From Forbes, one of the worst magazines in print, comes this bit of nonsense:
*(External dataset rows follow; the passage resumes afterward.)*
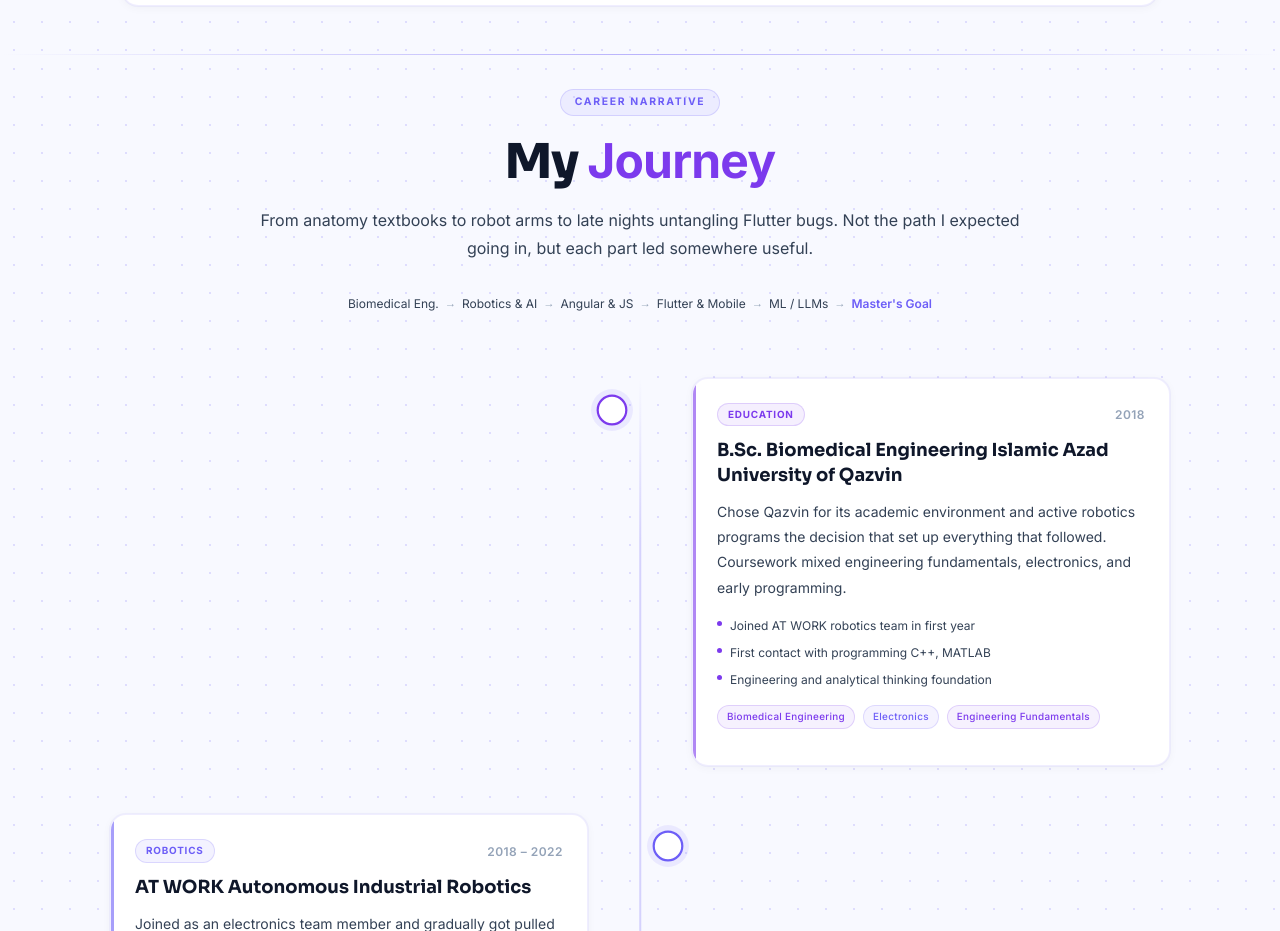
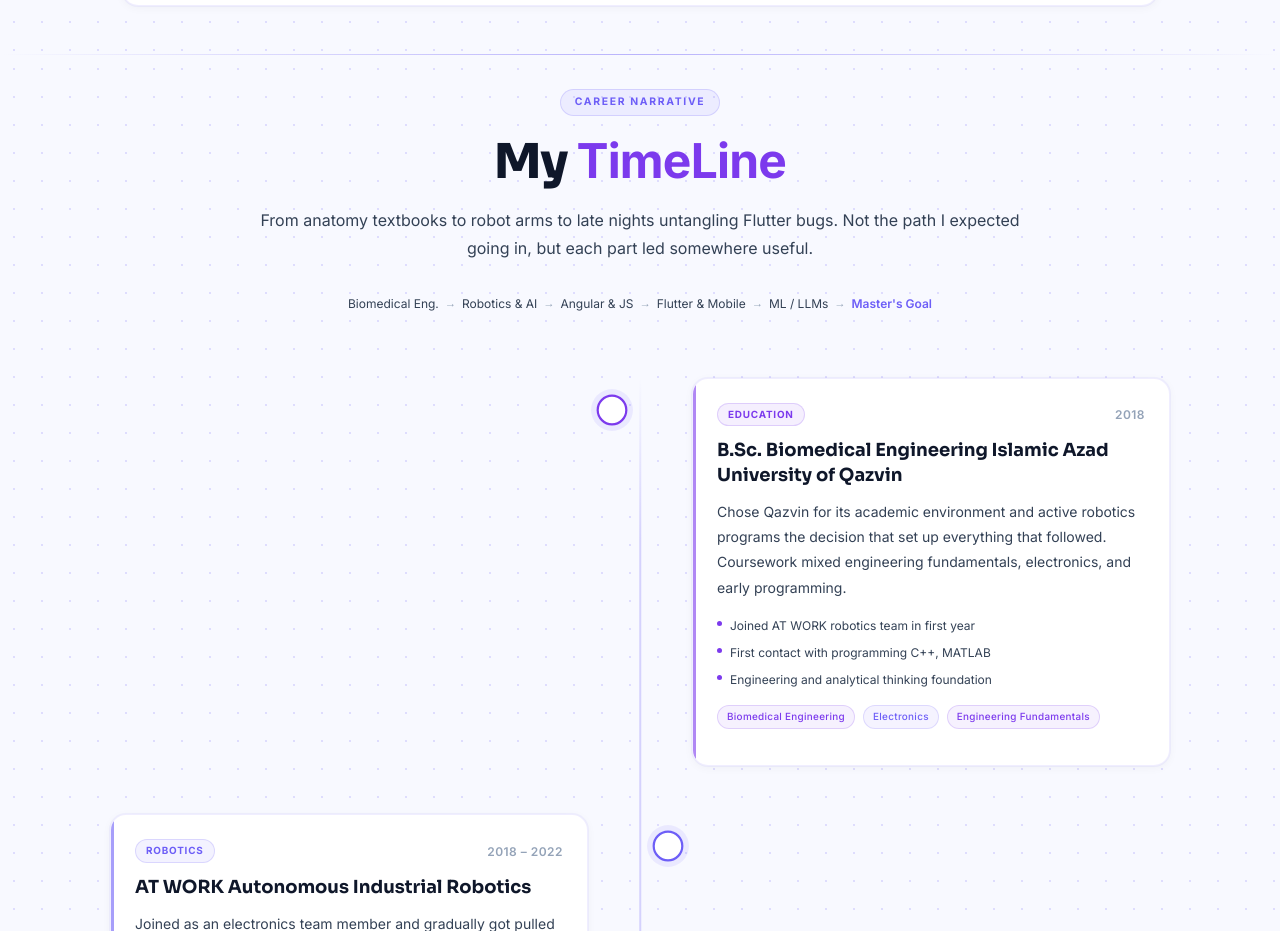
Before and after one commit to negarpoormehdi/my-portfolio, an Angular app: page / in a window 1280 px wide. Shown: the part 2140-3071 px from the top of the page. Built offline with nearby package versions, Linux system fonts and the light colour scheme.

Commit message:
adding some details

```diff
--- a/src/app/components/academic-timeline/academic-timeline.html
+++ b/src/app/components/academic-timeline/academic-timeline.html
@@ -4,7 +4,7 @@
   <div class="atl__header">
     <span class="atl__pre-label">CAREER NARRATIVE</span>
     <h2 class="atl__title">
-      My <span class="atl__accent">Journey</span>
+      My <span class="atl__accent">TimeLine</span>
     </h2>
     <p class="atl__subtitle">
       From anatomy textbooks to robot arms to late nights untangling Flutter bugs.
```
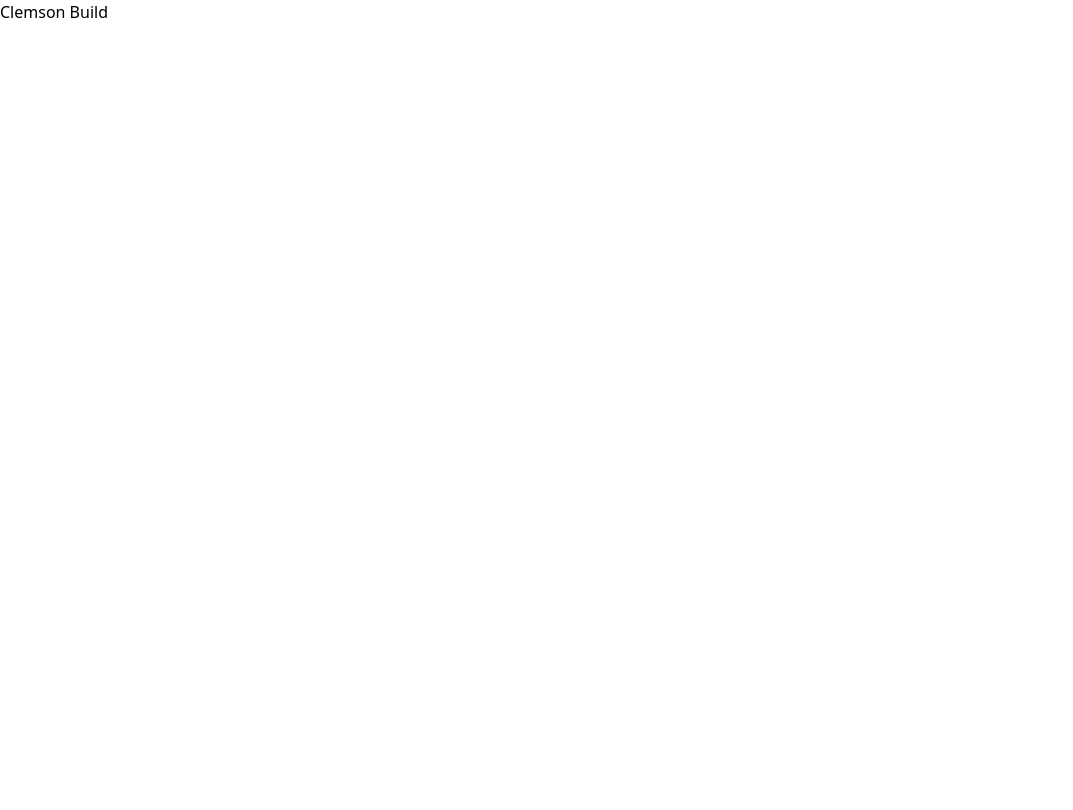
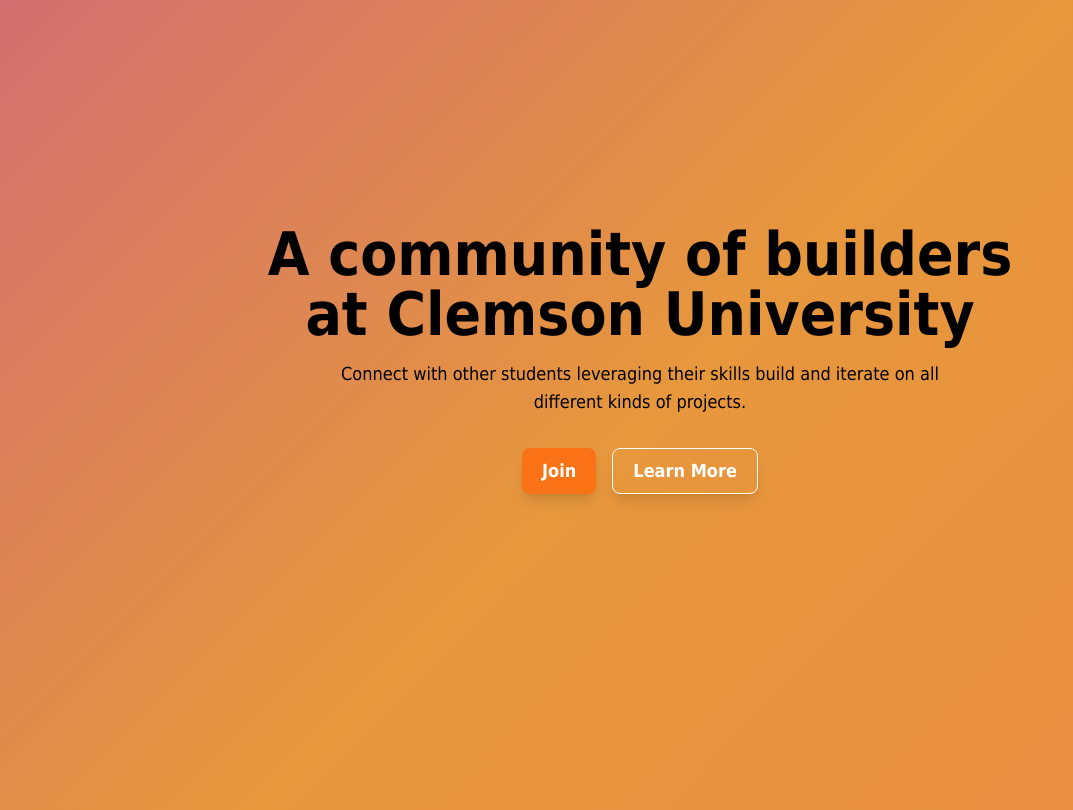
Before and after one commit to ClemsonBuild/clemson-build-website, a plain HTML site: page index.html in a window 1280 px wide. Shown: the whole page, without its empty margins (0-1073 px from the left). Drawn offline with nearby package versions, Linux system fonts and the light colour scheme.

Commit message:
add hero section + gradient background

```diff
--- a/index.html
+++ b/index.html
@@ -8,7 +8,18 @@
     <script src="https://cdn.tailwindcss.com"></script>
   </head>
   <body>
-    <h1>Clemson Build</h1>
+    <div class="mt-56 mx-auto w-fit">
+      <h1 class="text-6xl font-black text-center max-w-[750px]">A community of builders at Clemson University</h1>
+      <p class="mt-4 mx-auto text-lg font-light text-center max-w-[600px]">Connect with other students leveraging their skills build and iterate on all different kinds of projects.</p>
+      <div class="mt-8 flex gap-x-4 justify-center">
+        <button class="transition ease-in-out delay-110 hover:-translate-y-1 hover:scale-101 bg-orange-500 shadow-lg rounded-lg font-bold px-5 py-2 text-lg text-white">
+          Join
+        </button>
+        <button class="transition ease-in-out delay-110 hover:-translate-y-1 hover:scale-101 border border-white shadow-lg rounded-lg font-bold px-5 py-2 text-lg text-white">
+          Learn More
+        </button>
+      </div>
+    </div>
 
     <script src="scripts/main.js"></script>
   </body>
--- /dev/null
+++ b/styles/main.css
@@ -0,0 +1,19 @@
+body {
+  background: linear-gradient(-45deg, #ee7752, #e7973c, #ab23d5, #9a23d5);
+  background-size: 400% 400%;
+  animation: gradient 15s ease infinite;
+  height: 100vh;
+  font-family: "Tahoma";
+}
+
+@keyframes gradient {
+  0% {
+    background-position: 0% 50%;
+  }
+  50% {
+    background-position: 100% 50%;
+  }
+  100% {
+    background-position: 0% 50%;
+  }
+}
```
Having this experience in a shared space, where the other players were a constant and palpable off-screen presence was, to me, an ideal form of pure social waste, the pleasure of play derived from the befouling of social bonds in a space where the reduction of other people into digital obstacles was self-evidently petty and artificial. The flourishing of ways to get the toxic nectar of digital play in a format that deprives us of the tempering awareness of others is an epochal coping mechanism, an industry supplying self-medicators in a time of overwhelming pacification, in which subconscious yearning for meaningful forms of physical action and communal purpose have been checkmated in advance by political and legal structures that have grown both more uncontestable and more frighteningly severe. In earlier generations play was sold as a discrete product, in part, because the psychological need it served was self-conscious of its limits. As the industry has shifted toward online play of singular games that have near infinite variation, necessitating 100 hours of play just to reach basic competence, we are indulging a newer and more pathetic emotional need to dissociate from an experience of digitized modernity that has produced as much precarity and punishment as it has progress and communal bonding.